__Source data__:
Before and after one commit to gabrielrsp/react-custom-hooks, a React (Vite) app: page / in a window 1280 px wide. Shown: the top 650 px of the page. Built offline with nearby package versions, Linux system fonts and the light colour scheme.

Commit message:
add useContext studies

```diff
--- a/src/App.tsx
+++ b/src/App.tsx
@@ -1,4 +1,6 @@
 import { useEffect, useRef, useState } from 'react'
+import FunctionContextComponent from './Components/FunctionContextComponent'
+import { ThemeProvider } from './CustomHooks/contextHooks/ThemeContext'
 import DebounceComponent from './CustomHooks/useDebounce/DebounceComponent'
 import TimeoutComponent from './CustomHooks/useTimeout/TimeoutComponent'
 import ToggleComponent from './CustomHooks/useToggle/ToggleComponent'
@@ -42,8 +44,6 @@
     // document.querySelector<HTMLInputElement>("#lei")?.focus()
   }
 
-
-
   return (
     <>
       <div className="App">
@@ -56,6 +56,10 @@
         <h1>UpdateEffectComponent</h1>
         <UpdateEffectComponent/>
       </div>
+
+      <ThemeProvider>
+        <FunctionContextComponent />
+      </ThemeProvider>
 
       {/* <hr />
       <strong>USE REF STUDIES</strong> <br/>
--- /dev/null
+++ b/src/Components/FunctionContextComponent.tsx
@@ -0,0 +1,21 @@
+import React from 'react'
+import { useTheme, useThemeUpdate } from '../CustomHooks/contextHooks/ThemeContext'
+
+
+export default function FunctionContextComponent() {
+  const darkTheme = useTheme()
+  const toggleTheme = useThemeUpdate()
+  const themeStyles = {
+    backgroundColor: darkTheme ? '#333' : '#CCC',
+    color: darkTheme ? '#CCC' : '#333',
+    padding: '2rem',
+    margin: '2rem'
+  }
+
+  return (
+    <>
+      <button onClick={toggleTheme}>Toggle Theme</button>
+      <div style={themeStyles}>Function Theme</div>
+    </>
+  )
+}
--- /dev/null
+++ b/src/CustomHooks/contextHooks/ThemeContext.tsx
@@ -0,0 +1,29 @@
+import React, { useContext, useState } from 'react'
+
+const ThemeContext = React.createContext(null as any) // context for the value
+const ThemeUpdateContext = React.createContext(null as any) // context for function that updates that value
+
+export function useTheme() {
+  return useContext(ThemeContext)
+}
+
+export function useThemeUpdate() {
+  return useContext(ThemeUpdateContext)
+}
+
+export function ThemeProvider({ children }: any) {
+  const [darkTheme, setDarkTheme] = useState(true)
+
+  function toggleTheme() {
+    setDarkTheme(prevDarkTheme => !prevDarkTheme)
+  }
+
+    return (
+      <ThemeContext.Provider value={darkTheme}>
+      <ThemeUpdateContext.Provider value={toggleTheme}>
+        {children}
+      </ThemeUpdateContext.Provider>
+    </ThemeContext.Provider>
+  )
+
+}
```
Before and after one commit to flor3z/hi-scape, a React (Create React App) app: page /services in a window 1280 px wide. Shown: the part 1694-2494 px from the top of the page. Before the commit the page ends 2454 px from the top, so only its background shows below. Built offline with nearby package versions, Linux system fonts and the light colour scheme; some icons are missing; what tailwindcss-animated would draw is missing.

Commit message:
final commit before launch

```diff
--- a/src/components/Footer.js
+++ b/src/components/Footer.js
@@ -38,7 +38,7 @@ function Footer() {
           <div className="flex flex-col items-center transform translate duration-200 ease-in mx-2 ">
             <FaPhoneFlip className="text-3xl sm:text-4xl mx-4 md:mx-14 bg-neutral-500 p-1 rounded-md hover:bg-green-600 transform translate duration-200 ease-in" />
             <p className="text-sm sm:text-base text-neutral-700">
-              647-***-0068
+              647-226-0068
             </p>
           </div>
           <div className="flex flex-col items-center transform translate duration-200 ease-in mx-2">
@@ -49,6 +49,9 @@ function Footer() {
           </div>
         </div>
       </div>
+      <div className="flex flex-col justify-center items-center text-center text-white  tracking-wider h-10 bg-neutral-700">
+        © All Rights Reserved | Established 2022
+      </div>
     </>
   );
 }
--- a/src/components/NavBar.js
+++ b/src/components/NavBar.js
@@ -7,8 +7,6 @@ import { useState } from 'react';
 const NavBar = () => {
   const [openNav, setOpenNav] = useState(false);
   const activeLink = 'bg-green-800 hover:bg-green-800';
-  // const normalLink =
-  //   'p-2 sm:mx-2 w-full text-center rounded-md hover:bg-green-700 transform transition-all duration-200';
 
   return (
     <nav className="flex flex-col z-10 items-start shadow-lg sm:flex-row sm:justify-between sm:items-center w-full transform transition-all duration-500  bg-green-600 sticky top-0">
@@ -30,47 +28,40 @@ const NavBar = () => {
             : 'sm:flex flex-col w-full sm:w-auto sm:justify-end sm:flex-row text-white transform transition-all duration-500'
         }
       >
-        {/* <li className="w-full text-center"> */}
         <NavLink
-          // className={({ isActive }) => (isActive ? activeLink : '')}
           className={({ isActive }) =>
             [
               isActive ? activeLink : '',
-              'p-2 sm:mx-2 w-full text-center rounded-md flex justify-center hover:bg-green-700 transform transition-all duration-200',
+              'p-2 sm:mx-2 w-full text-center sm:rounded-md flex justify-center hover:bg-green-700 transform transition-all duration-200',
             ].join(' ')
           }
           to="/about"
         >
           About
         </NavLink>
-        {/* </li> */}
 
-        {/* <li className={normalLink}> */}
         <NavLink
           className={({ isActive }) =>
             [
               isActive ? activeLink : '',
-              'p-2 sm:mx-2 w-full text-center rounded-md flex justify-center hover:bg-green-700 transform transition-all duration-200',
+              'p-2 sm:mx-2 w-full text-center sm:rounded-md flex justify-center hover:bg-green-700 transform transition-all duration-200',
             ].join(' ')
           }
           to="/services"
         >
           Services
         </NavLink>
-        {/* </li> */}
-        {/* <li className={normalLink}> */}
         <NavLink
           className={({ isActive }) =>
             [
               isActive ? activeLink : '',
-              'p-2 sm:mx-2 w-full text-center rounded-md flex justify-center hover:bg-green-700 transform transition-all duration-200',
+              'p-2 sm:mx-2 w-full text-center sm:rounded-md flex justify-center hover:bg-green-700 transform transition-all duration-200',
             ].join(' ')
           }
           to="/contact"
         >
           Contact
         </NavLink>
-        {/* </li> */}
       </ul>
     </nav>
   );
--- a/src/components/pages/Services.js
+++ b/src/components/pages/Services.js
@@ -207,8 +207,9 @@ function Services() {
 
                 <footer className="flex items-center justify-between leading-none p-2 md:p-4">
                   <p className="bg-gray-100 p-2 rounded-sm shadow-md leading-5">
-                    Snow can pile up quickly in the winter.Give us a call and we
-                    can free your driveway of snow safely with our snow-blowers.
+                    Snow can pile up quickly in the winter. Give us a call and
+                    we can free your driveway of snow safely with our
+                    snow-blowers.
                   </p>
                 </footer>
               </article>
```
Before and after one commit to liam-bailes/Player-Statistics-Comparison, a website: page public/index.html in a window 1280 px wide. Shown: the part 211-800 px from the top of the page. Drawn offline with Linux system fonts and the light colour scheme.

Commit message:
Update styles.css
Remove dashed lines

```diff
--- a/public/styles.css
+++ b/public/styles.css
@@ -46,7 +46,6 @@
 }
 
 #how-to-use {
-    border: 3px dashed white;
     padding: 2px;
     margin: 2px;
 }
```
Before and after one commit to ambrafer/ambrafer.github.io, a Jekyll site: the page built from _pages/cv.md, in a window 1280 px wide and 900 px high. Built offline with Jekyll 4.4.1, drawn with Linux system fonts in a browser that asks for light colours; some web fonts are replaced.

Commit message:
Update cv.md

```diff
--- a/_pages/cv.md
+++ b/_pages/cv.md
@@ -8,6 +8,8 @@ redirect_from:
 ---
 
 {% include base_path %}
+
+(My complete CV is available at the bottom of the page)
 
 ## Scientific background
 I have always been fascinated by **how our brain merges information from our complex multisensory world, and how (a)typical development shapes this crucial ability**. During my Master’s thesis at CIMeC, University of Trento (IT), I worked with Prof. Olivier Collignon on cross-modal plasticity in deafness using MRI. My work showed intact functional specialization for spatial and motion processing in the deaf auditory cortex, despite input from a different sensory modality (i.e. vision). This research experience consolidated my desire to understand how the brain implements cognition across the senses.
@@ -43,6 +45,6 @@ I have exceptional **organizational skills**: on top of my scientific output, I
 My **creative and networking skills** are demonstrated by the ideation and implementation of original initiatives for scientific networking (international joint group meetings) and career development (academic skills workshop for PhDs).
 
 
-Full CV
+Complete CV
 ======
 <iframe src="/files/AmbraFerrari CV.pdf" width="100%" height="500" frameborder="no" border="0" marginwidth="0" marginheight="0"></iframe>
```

__What you should do__:
How many of the lines above include the word "const"? Give that number without comment.

__Solution to the problem__:
11